While stock markets may have recovered from much of the pandemic sell-off earlier this year, there are still concerns about a ‘second wave’ of the coronavirus sending business and consumer sentiment back into the gutter.

We understand that the past six months have radically affected people’s day-to-day behaviour and emotions and, should the dreaded second wave arrive, investors will continue to be nervous.

However, one of the most common instinctive behaviours that can sabotage our financial goals is to respond to markets out of emotion. If you make investor decisions based on fear, you may be putting your long-term financial goals at risk. So, what should you do instead?

Stand still during volatile times

We were recently reminded of a sporting analogy that is particularly relevant for financial planning and investing – the penalty shoot-out in football. Taking a penalty is a bit like investing as there is an offset of risk versus reward.

In the context of investing, it’s the decision of the goalkeeper that is most relevant. That is, the goalkeeper can decide to dive either left or right or to stand still during a penalty shoot-out. By diving either left or right, they often feel they’re being more active in trying to save a goal, while standing still could be seen as passive and therefore not trying.

Interestingly, there are studies that show nearly 30% of penalty kicks are directed towards the central third of the goal, yet the number of times a goalkeeper stands still is very low. They often make the wrong choice and the opponent scores the goal.

What’s the lesson here for investors? Statistically speaking, standing still when you don’t know which way the markets will turn is often the best option.

Stay focused on the long-term

We know things have been quite uncomfortable for a lot of investors during the past six months, and we can’t yet see an end in sight for the current pandemic. We do know, however, that one of the best answers when it comes to what to do with your investments is to continue following good investment principles.

Stay focused on your long-term goals and always have a well-diversified portfolio. As we have seen, financial markets are inherently unpredictable and it’s impossible to ‘time’ the market. Even experienced investors can feel uncomfortable staying invested during particularly volatile times, but such discipline normally results in better returns over time.

Keep in mind that after the market fall of 2008, short-term negative reactions in markets were later followed by a much stronger longer-term recovery. If you stay invested, the discomfort you feel should only be temporary. We have already seen the markets rapidly climb after the crash in March.

As we mentioned above, one of the best things you can do is maintain a diversified portfolio. A good financial adviser will help you seek out the shares most likely to generate wealth over the long-term.

Don’t miss out on the best performing days

Understandably, some clients are keen to jump ship the minute markets turn volatile, especially when there’s no end in sight for something as significant as a pandemic.

However, keep in mind what you risk losing if you miss the best performing days. As you can see below, if you miss the best five days during a bull market, you could lose thousands:

how to review performance

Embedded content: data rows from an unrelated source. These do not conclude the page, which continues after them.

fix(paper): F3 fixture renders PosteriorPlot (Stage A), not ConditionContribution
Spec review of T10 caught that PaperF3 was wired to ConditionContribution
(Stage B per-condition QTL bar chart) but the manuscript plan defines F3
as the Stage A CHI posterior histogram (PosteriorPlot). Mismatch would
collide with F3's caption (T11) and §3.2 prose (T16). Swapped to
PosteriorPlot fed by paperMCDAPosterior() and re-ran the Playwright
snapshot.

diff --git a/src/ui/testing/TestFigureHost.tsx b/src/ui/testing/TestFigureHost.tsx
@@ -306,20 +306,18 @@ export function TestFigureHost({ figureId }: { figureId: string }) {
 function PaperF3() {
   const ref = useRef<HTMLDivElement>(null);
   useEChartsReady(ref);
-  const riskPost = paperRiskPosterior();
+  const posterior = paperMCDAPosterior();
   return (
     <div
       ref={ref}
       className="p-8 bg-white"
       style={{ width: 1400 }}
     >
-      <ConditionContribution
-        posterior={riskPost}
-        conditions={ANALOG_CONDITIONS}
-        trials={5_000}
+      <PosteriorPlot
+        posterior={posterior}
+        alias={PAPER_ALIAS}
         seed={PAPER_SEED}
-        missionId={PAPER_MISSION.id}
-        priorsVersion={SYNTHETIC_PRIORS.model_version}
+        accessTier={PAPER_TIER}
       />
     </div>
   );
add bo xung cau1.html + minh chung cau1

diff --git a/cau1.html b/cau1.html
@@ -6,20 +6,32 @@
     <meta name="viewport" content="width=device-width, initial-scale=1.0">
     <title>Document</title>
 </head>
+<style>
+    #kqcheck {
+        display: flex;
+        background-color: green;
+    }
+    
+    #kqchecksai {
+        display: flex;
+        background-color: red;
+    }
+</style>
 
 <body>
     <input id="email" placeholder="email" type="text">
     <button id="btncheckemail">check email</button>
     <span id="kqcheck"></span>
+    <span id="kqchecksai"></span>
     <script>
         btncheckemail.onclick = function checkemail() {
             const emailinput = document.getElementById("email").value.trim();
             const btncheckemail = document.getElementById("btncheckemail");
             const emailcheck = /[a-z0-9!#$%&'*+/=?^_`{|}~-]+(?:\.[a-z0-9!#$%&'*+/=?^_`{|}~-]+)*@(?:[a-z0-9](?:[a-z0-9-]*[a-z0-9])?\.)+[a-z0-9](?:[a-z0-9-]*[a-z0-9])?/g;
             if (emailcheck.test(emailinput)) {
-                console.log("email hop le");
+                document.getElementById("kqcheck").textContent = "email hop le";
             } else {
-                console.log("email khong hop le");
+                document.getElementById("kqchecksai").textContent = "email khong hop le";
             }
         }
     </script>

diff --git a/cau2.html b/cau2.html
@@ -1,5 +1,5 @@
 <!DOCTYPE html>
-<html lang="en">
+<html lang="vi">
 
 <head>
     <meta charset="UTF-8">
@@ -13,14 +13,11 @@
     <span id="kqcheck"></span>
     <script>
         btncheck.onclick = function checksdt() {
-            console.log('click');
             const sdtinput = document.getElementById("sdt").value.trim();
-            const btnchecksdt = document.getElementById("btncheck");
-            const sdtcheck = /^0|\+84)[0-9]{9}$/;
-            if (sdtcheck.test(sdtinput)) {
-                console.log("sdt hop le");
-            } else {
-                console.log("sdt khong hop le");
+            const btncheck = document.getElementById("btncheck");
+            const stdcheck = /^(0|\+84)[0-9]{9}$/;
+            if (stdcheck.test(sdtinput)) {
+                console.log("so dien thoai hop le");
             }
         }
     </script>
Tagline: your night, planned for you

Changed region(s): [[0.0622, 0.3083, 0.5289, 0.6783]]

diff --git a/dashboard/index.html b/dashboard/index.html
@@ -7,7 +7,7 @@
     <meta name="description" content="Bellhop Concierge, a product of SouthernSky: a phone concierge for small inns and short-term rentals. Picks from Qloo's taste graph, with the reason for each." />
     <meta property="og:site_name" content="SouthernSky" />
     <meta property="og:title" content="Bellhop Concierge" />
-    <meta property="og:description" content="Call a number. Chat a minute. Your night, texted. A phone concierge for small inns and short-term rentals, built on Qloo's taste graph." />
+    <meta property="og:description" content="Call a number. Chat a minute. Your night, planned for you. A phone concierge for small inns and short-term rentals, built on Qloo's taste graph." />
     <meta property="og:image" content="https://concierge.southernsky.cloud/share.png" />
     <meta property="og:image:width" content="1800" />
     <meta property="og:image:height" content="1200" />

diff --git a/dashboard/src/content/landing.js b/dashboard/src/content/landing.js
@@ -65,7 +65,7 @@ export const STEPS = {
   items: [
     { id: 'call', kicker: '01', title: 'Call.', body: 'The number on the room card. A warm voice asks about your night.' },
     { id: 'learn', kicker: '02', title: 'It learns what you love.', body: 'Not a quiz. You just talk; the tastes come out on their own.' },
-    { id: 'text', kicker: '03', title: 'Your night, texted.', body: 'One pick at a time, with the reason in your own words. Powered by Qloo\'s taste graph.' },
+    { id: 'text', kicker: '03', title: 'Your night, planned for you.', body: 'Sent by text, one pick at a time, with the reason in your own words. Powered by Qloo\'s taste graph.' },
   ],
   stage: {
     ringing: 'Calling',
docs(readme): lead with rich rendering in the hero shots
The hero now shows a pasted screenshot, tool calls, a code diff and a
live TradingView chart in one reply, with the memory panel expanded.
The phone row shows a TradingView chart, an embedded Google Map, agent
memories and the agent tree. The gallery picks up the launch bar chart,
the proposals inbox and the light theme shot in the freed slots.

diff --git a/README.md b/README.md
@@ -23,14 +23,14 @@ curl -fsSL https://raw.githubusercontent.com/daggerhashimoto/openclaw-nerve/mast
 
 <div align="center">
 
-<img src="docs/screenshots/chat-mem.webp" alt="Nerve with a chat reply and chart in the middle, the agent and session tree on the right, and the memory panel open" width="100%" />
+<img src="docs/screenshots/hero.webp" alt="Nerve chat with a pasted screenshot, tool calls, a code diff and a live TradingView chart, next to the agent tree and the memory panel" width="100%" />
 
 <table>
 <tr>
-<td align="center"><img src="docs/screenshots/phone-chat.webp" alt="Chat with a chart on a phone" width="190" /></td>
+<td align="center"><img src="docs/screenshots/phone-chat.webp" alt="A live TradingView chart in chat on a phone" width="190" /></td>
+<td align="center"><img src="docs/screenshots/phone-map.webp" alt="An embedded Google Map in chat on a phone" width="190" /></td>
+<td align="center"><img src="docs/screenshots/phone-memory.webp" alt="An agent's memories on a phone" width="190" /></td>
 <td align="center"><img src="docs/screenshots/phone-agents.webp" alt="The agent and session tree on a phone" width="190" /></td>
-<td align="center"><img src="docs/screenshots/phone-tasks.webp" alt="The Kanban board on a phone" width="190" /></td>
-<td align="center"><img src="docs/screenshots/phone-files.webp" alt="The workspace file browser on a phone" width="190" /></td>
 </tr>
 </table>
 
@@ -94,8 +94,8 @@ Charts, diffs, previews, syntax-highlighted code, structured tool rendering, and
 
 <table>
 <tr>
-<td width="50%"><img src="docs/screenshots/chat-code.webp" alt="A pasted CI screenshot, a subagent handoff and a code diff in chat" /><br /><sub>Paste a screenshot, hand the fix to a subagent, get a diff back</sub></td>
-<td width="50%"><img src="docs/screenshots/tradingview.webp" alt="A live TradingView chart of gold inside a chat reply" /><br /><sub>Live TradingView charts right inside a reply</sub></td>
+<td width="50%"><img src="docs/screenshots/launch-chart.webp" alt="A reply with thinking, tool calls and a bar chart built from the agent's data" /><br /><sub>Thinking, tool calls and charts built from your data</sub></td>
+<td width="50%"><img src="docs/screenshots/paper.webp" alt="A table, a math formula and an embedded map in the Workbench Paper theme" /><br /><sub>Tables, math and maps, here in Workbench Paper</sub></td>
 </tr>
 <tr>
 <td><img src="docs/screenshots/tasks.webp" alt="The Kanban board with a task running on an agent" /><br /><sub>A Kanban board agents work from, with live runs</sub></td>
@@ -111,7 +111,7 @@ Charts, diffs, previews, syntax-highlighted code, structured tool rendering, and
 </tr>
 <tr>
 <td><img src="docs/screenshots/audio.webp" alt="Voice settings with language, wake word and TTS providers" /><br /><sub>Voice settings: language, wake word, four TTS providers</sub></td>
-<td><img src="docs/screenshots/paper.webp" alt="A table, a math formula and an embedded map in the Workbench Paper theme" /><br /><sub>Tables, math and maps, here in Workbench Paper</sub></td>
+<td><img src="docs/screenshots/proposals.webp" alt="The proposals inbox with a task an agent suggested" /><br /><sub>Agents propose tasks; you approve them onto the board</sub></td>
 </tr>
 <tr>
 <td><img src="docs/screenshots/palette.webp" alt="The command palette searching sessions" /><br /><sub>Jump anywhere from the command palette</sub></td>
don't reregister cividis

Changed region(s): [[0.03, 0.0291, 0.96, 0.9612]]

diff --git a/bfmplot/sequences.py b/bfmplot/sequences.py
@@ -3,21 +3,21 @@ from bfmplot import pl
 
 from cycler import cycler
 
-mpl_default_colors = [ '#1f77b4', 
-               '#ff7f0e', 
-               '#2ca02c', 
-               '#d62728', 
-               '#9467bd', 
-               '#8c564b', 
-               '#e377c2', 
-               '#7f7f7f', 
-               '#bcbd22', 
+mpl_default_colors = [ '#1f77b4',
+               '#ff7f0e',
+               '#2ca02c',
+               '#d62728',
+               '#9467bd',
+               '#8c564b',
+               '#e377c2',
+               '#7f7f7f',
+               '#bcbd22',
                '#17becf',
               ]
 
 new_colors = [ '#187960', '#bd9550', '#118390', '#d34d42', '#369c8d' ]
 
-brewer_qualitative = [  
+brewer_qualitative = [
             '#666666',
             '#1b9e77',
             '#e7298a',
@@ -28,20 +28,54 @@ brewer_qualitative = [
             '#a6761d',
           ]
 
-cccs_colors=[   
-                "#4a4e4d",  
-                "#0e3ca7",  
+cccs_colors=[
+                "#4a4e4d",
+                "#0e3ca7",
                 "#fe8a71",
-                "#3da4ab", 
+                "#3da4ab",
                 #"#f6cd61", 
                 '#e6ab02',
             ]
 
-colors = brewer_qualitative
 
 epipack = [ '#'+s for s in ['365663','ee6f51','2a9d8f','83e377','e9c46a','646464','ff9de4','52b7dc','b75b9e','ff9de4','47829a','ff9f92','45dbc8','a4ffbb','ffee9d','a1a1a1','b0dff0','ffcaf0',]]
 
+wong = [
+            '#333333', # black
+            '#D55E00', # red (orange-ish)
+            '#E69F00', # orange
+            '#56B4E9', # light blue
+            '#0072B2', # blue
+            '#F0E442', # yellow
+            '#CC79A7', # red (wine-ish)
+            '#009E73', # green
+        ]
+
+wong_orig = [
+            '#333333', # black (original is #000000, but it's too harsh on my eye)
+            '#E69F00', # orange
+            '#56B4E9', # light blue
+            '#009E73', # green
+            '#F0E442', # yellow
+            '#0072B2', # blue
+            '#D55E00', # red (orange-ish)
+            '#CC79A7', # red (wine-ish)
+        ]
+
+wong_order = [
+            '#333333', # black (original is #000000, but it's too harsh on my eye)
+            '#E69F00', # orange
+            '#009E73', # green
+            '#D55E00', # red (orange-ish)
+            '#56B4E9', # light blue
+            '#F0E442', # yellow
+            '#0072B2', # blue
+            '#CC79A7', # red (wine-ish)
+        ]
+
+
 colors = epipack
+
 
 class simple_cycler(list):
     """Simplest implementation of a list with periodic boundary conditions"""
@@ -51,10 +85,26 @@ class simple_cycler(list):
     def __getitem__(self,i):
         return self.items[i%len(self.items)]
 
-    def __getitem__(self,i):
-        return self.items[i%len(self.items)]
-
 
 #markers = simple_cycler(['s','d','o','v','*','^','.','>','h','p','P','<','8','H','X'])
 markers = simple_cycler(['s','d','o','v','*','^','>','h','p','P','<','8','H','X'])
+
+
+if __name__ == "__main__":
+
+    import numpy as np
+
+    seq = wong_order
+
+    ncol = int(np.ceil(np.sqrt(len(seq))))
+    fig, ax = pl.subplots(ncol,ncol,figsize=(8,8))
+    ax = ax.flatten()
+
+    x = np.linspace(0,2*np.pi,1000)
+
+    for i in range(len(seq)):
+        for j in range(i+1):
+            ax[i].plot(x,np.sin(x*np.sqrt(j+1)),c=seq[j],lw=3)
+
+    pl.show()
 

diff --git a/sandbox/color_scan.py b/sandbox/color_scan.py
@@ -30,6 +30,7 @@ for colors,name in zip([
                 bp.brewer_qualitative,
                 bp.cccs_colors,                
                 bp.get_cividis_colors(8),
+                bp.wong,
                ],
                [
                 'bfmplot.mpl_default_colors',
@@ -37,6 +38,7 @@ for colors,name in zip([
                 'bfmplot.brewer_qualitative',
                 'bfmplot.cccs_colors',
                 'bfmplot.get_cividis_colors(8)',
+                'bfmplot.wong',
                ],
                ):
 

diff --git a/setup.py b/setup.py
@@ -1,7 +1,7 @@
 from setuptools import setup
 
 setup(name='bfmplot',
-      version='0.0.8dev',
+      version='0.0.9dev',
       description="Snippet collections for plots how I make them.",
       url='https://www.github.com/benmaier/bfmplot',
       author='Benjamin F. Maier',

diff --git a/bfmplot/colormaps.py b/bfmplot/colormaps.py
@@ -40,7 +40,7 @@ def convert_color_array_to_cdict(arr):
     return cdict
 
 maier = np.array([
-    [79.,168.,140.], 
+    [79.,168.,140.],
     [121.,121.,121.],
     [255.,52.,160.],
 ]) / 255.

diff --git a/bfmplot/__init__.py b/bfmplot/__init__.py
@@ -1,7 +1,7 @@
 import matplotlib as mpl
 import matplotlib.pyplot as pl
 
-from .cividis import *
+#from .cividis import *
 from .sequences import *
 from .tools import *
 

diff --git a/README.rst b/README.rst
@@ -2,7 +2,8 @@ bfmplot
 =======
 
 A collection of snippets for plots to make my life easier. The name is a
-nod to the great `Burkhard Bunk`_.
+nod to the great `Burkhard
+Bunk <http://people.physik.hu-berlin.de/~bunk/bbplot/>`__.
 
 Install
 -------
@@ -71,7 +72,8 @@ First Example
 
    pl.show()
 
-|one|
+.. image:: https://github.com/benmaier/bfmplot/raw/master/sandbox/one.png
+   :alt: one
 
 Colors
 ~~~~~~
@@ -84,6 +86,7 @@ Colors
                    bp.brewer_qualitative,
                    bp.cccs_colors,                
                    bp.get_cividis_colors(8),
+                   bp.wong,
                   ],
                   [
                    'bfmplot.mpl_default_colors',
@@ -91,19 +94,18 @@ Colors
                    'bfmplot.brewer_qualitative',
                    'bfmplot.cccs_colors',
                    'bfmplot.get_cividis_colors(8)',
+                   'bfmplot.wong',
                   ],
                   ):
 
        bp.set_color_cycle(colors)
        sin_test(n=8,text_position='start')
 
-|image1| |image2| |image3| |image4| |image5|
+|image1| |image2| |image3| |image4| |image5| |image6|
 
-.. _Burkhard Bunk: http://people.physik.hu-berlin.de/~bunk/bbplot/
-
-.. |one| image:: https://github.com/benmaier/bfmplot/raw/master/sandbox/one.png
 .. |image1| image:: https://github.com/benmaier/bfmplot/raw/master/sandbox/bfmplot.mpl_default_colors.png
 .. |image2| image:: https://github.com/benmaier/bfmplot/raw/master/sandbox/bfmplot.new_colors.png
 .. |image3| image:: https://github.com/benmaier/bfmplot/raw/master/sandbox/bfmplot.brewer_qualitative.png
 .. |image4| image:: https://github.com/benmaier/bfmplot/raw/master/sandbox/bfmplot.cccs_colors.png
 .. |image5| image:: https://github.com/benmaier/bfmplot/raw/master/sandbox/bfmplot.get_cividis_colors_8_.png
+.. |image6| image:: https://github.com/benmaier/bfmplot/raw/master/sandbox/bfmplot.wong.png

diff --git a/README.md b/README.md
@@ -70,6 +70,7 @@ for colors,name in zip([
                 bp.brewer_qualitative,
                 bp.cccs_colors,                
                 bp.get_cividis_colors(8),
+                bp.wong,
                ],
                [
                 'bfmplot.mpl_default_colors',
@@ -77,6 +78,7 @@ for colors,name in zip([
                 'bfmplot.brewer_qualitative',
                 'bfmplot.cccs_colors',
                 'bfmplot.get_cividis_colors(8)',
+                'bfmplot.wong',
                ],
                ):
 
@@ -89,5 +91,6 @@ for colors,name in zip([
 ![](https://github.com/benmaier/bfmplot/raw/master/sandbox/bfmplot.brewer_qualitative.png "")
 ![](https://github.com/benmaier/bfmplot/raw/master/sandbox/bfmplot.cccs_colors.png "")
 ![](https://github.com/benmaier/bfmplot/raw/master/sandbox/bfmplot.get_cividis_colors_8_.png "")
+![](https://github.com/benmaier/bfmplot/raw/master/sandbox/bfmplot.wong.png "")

Quilter Investors as at 31 December 2019. Based on an initial investment of £10,000 into the MSCI World Index over the period 31 December 1999 to 31 December 2019. Gross return in pounds sterling. The information provided is for illustrative purposes only and doesn’t represent the past performance of any particular investment. It is not possible to invest directly into the MSCI World Index.

Stick to your plan

It’s important you don’t lose sight of your long-term financial goals and rush to make decisions based on emotion. Selling in a hurry or withdrawing from the market completely is the wrong thing to do. Especially if you planned to be invested in the long-term.

While talk of a possible second wave of the coronavirus is unsettling, one of the biggest challenges to our financial success is often our own instinctive behaviours.

Doubt, fear, procrastination and overthinking are normal coping mechanisms when we’re faced with uncertainty. After all, we’re only human. However, our instinctive behaviours can prevent use from taking action or drive us to make bad financial decisions.

That is why having a financial plan and the discipline to stick to it is essential. And keep in mind yet another sporting analogy that applies to financial planning and achieving your financial goals: investing is a marathon, not a sprint.